The combination is better than the theatrical DVD with its Dolby 2.0 Stereo with weak Pro Logic surrounds off of a 35mm print (possibly via the PCM master for the old 12” LaserDisc).  Warner also has this out in Blu-ray and we side with HD-DVD over the DVD for performance.


Extras are the same on both versions, including a new introduction by Donner, deleted scenes, a terrific feature length audio commentary by Donner & Creative Consultant Tom Mankiewicz and a nearly 18-minutes long piece Superman II: Restoring The Vision that is an excellent look at reconstruction, restoration and preservation of the film back to its original form as much as possible.  American Cinematographer Magazine recently had a good article on this, but seeing it actually happening is great.


All in all, the real Superman II is finally seeing the light of day as much as possible and quickly eclipses the original theatrical hack job that was sold to the public in a second-rate cut.  When you see it, you are in for all kinds of surprises that remind us of how exciting commercial action adventure can be when the makers have the right combination of talent, ambition and love for the material.
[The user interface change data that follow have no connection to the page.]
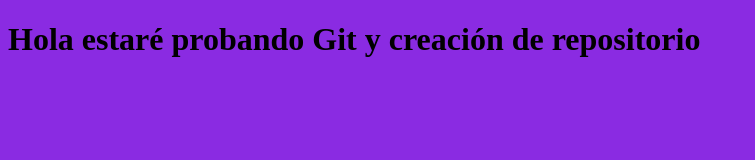
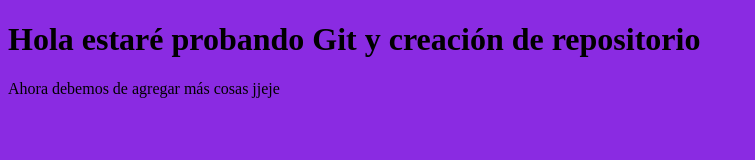
Before and after one commit to JcarlosFAllende/introGit, a plain HTML site: page introGit/index.html in a window 1280 px wide. Shown: the whole page, without its empty margins (0-755 px from the left). Drawn offline with Linux system fonts and the light colour scheme.

Commit message:
creacion del javascript

```diff
--- a/introGit/index.html
+++ b/introGit/index.html
@@ -9,5 +9,6 @@
 </head>
 <body>
     <h1>Hola estaré probando Git y creación de repositorio</h1>
+    <p>Ahora debemos de agregar más cosas jjeje </p>
 </body>
 </html>
```
Also changed, not shown: introGit/app.js (added).
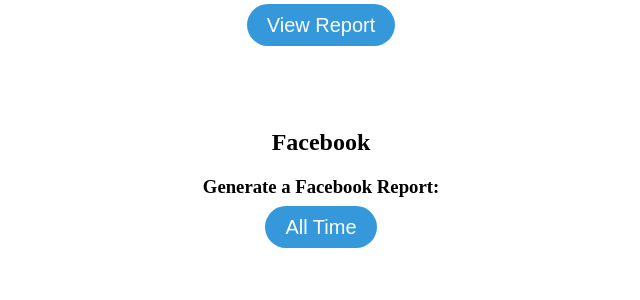
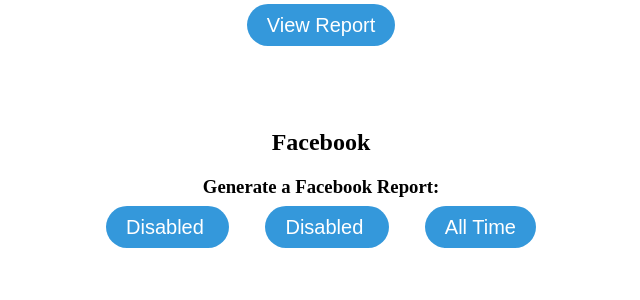
Before and after one commit to zacharygking/AdDashboard, a Django app: page / in a window 1280 px wide. Shown: the part 300-600 px from the top of the page, without its empty margins (319-959 px from the left). Run offline with Django 3.2, Linux system fonts and the light colour scheme.

Commit message:
facebook

```diff
--- a/fb/views.py
+++ b/fb/views.py
@@ -51,7 +51,7 @@ def get_report(request):
 	    			'cpc'
 	    		}
 				print(current_campaign[AdCampaign.Field.name])
-				data = str(current_campaign.get_insights(fields=fields))
+				data = str(current_campaign.get_insights(current_campaign, fields=fields))
 				data = '['+data[12:]
 				print(data)
 
--- a/report/templates/report/index.html
+++ b/report/templates/report/index.html
@@ -45,7 +45,10 @@
 <br><br><br><br><br>
 <h2> {{ 'Facebook' }} </h2>
   <h3> Generate a Facebook Report: </h3>
+    <a class="btn"> Disabled </a> &nbsp;&nbsp;&nbsp;&nbsp;&nbsp;&nbsp;&nbsp;&nbsp;
+    <a class="btn"> Disabled </a> &nbsp;&nbsp;&nbsp;&nbsp;&nbsp;&nbsp;&nbsp;&nbsp;
     <a href="/facebook/generate" class="btn"> All Time </a>
+
 
 
 </center>
```
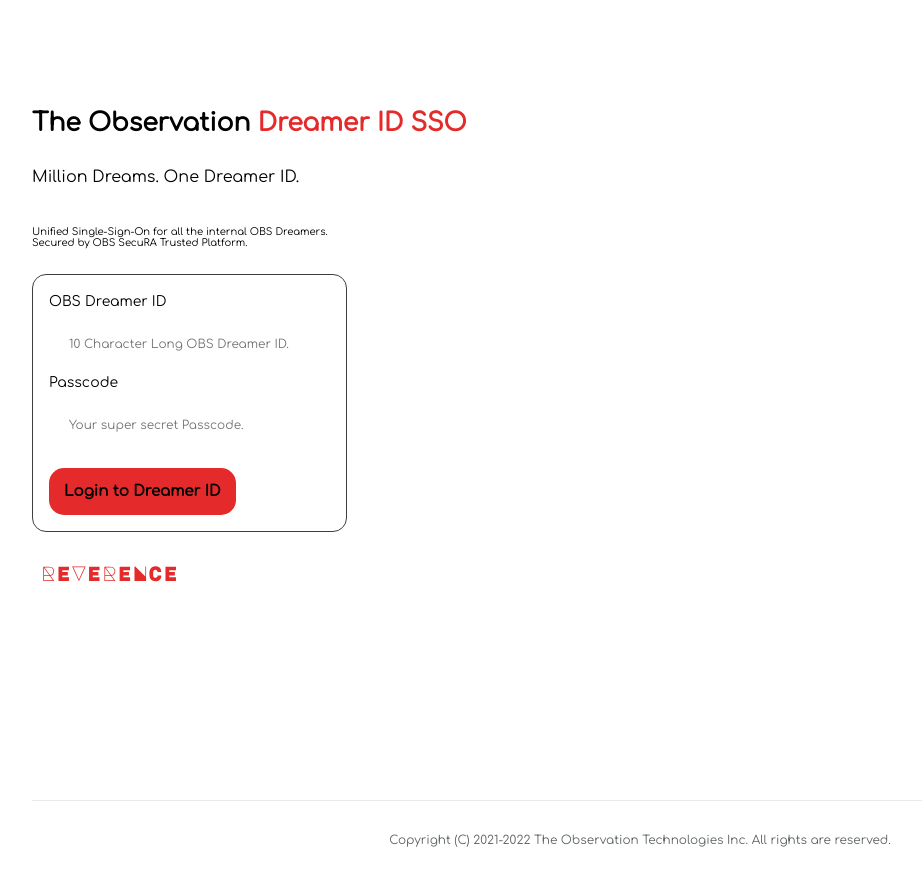
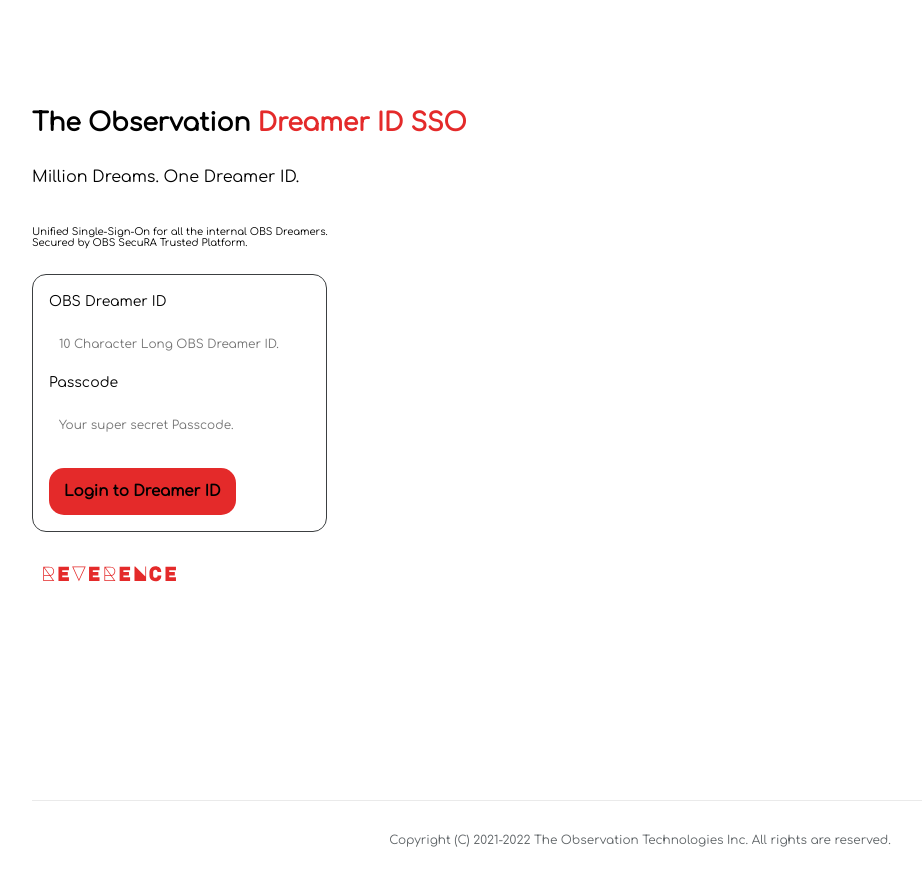
Before and after one commit to swastiknath/obsdreameridweb, a Next.js app: page / in a window 1280 px wide. Shown: the whole page, without its empty margins (0-922 px from the left). Built offline with nearby package versions, Linux system fonts and the light colour scheme.

Commit message:
Initial Commit 6

```diff
--- a/styles/Home.module.css
+++ b/styles/Home.module.css
@@ -131,7 +131,7 @@
 .form input {
   border-radius: 10px;
   height: 40px;
-  padding: 10px 10px 10px;
+  padding: 10px 0px 10px;
   line-height: 20px;
   font-size: 20px;
   margin: 10px 10px 10px;
```
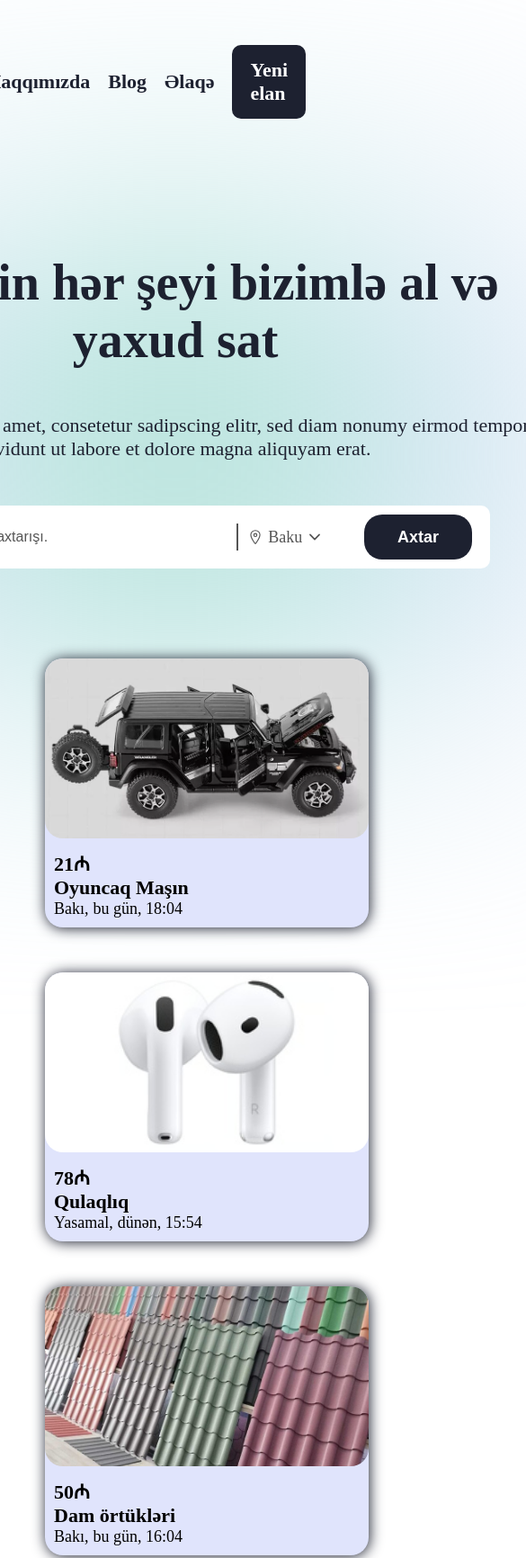
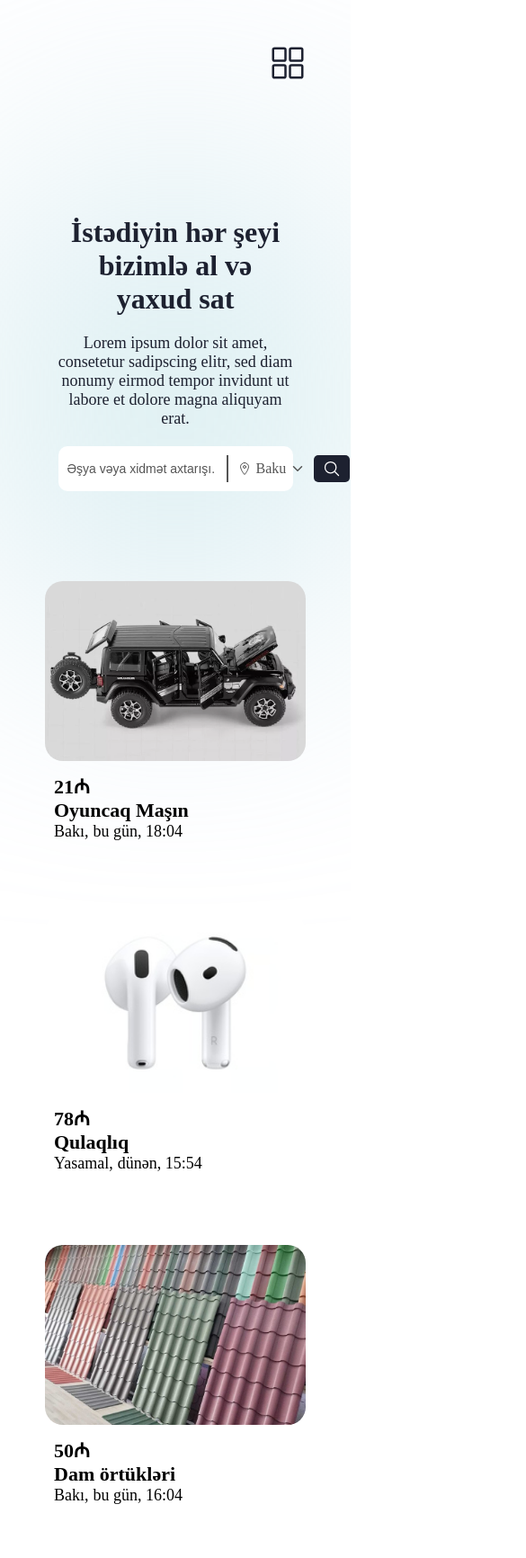
Before and after one commit to Natiq96/course-project-2, a plain HTML site: page index.html in a window 390 px wide. Shown: the top 1732 px of the page at 90% size, 585 px wide, since content can reach past the window. Drawn offline with nearby package versions, Linux system fonts and the light colour scheme.

Commit message:
natigsh-1

```diff
--- a/index.html
+++ b/index.html
@@ -18,6 +18,10 @@
         <div class="nav-child">Blog</div>
         <div class="nav-child">Əlaqə</div>
         <div class="nav-child active">Yeni elan</div>
+    </section>
+
+    <section class="nav-icon-mobile">
+        <ion-icon name="grid-outline"></ion-icon>
     </section>
 
     <section class="card-con">
@@ -75,7 +79,7 @@
 
                     </div>
                 </div>
-                <button>Axtar</button>
+                <button><p>Axtar</p> <ion-icon name="search-outline"></ion-icon></button>
             </div>
             <div class="gradient">
 
--- a/static/css/style.css
+++ b/static/css/style.css
@@ -23,6 +23,10 @@ html {
     font-size: 10px;
 }
 
+
+
+
+
 .nav {
     width: 100%;
     padding: 5rem;
@@ -30,6 +34,10 @@ html {
     justify-content: flex-end;
     align-items: center;
     gap: 2rem;
+}
+
+.nav-icon-mobile {
+    display: none;
 }
 
 .nav-child {
@@ -52,6 +60,7 @@ html {
     display: flex;
     flex-direction: column;
     align-items: center;
+    justify-content: center;
 }
 
 .card-con-header {
@@ -96,7 +105,7 @@ html {
     display: flex;
     gap: 1rem;
     background-color: var(--text-light-color);
-    padding: 1rem 2rem ;
+    padding: 1rem 2rem;
     border-radius: 1rem;
     align-items: center;
 }
@@ -110,12 +119,12 @@ html {
     height: 3rem;
 }
 
-.search input::placeholder{
+.search input::placeholder {
     color: var(--placeholder-color);
     font-size: 1.6rem;
 }
 
-.city{
+.city {
     width: 15rem;
     display: flex;
     font-size: 1.8rem;
@@ -126,7 +135,7 @@ html {
 }
 
 
-.privateCity{
+.privateCity {
     display: none;
     flex-direction: column;
     position: absolute;
@@ -140,7 +149,7 @@ html {
 
     border: 1px solid var(--border-color);
     border-radius: 0.5rem;
-    box-shadow: 0 4px 8px rgba(0,0,0,0.1);
+    box-shadow: 0 4px 8px rgba(0, 0, 0, 0.1);
     z-index: 1000;
 }
 
@@ -163,7 +172,7 @@ html {
     background-color: var(--l-gradinet-color-1);
 }
 
-.search button{
+.search button {
     width: 15rem;
     height: 5rem;
     background-color: var(--text-color);
@@ -172,69 +181,80 @@ html {
     border-radius: 2rem;
     font-size: 1.8rem;
     font-weight: 700;
+    display: flex;
+    align-items: center;
+    justify-content: center;
 }
 
-.card-box{
-    width: 100%;
+.search button ion-icon {
+    display: none;
+}
+
+.card-box {
     display: flex;
     flex-wrap: wrap;
-    gap: calc((100% - 4 * 360px) / 3);
+    gap: 2rem;
+    justify-content: center;
+    /* ortalamaq üçün */
 }
 
-.card{
-    width: 36rem;
+.card {
+    flex: 1 1 360px;
+    /* minimum 360px olsun */
+    max-width: 360px;
     margin-top: 5rem;
-    background-color: var(--card-bg-color);
-    border-radius: 2rem;
-    box-shadow: 1px 1px 15px var(--text-color);
 }
 
-.card-text{
+
+.card-text {
     padding: 1rem;
 }
 
-.bmw{
+.bmw {
     background-color: var(--gradient-color-3);
     border-radius: 2rem;
 }
 
-.bmw img,.assus img{
+.bmw img,
+.assus img {
     padding: 2rem;
 }
 
 
-.wrangler,.assus{
+.wrangler,
+.assus {
     background-color: var(--gradient-color-5);
     border-radius: 2rem;
 }
 
-.wrangler img{
+.wrangler img {
     padding: 2rem;
 }
 
-.card-img img{
-    width: 36rem;
+.card-img img {
+    width: 100%;
     height: 20rem;
     object-fit: cover;
     border-radius: 2rem;
 }
 
-.price p,.product-name p{
+.price p,
+.product-name p {
     font-size: 2.2rem;
     font-weight: 700;
 }
 
-.product-date{
+.product-date {
     display: flex;
     font-size: 1.8rem;
     gap: .5rem;
 }
 
-.more-box{
+.more-box {
     margin-top: 5rem;
 }
 
-.more-box button{
+.more-box button {
     padding: 2rem;
     font-size: 1.8rem;
     font-weight: 600;
@@ -243,3 +263,202 @@ html {
     border: none;
     border-radius: 2rem;
 }
+
+
+@media (max-width: 850px) {
+    .card-box {
+        justify-content: center;
+        gap: 1.5rem;
+    }
+
+    .card {
+        flex: 1 1 250px;
+        max-width: 250px;
+    }
+
+    .card-img img {
+        width: 250px;
+        height: 170px;
+    }
+
+    .card-con-header {
+        max-width: 60rem;
+    }
+}
+
+
+@media (max-width: 650px) {
+    .nav-icon-mobile {
+        display: flex;
+        justify-content: flex-end;
+        width: 100%;
+        padding: 5rem;
+    }
+
+    .nav-icon-mobile ion-icon {
+        font-size: 4rem;
+        color: var(--text-color);
+    }
+
+
+
+    .nav {
+        display: none;
+    }
+
+    .nav-child {
+        display: none;
+    }
+
+    .card-con-header {
+        max-width: 90%;
+        gap: 2rem;
+    }
+
+    .card-box {
+        justify-content: center;
+    }
+
+
+    .cc-header {
+        font-size: 3.2rem;
+    }
+
+    .cc-text {
+        font-size: 1.8rem;
+    }
+
+    .search {
+        width: 100%;
+        padding: 1rem;
+    }
+
+    .search input {
+        width: 30rem;
+    }
+
+    .search input::placeholder {
+        font-size: 1.4rem;
+    }
+
+    .city {
+        width: 10rem;
+        font-size: 1.6rem;
+        display: flex;
+        justify-content: center;
+    }
+
+
+    .privateCity {
+        display: none;
+        flex-direction: column;
+        position: absolute;
+        width: 12rem;
+        top: 2rem;
+        background-color: var(--gradient-color-4);
+        padding: 1rem;
+        height: 10rem;
+        overflow-x: hidden;
+        overflow-y: auto;
+
+        border: 1px solid var(--border-color);
+        border-radius: 0.5rem;
+        box-shadow: 0 4px 8px rgba(0, 0, 0, 0.1);
+        z-index: 1000;
+    }
+
+
+
+    .search button {
+        width: 5rem;
+        padding: 5px 1rem;
+        height: 3rem;
+        border-radius: 5px;
+    }
+
+    .search button p {
+        display: none;
+    }
+
+    .search button ion-icon {
+        display: block;
+        font-size: 2rem;
+    }
+
+    .card-box {
+        display: flex;
+        flex-wrap: wrap;
+        gap: 2rem;
+        justify-content: center;
+        /* ortalamaq üçün */
+    }
+
+    .card {
+        flex: 1 1 360px;
+        /* minimum 360px olsun */
+        max-width: 360px;
+        margin-top: 5rem;
+    }
+
+
+    .card-text {
+        padding: 1rem;
+    }
+
+    .bmw {
+        background-color: var(--gradient-color-3);
+        border-radius: 2rem;
+    }
+
+    .bmw img,
+    .assus img {
+        padding: 2rem;
+    }
+
+
+    .wrangler,
+    .assus {
+        background-color: var(--gradient-color-5);
+        border-radius: 2rem;
+    }
+
+    .wrangler img {
+        padding: 2rem;
+    }
+
+    .card-img img {
+        width: 100%;
+        height: 20rem;
+        object-fit: cover;
+        border-radius: 2rem;
+    }
+
+    .price p,
+    .product-name p {
+        font-size: 2.2rem;
+        font-weight: 700;
+    }
+
+    .product-date {
+        display: flex;
+        font-size: 1.8rem;
+        gap: .5rem;
+    }
+
+    .more-box {
+        margin-top: 5rem;
+    }
+
+    .more-box button {
+        padding: 2rem;
+        font-size: 1.8rem;
+        font-weight: 600;
+        color: var(--text-light-color);
+        background-color: var(--text-color);
+        border: none;
+        border-radius: 2rem;
+    }
+
+
+
+}
--- a/static/js/index.js
+++ b/static/js/index.js
@@ -25,7 +25,7 @@ cityItem.forEach(item =>{
 
 
 input.addEventListener("input", function() {
-    if (input.value.length >= 55) {
+    if (input.value.length >= 30) {
         input.value = input.value.slice(0, 55);
         alert("Simvol sayı 55-dir!!!")
     }
```
Also changed, not shown: static/img/menu-button.png (added).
-   Nicholas Sheffo


 Copyright © MMIII through MMX fulvuedrive-in.com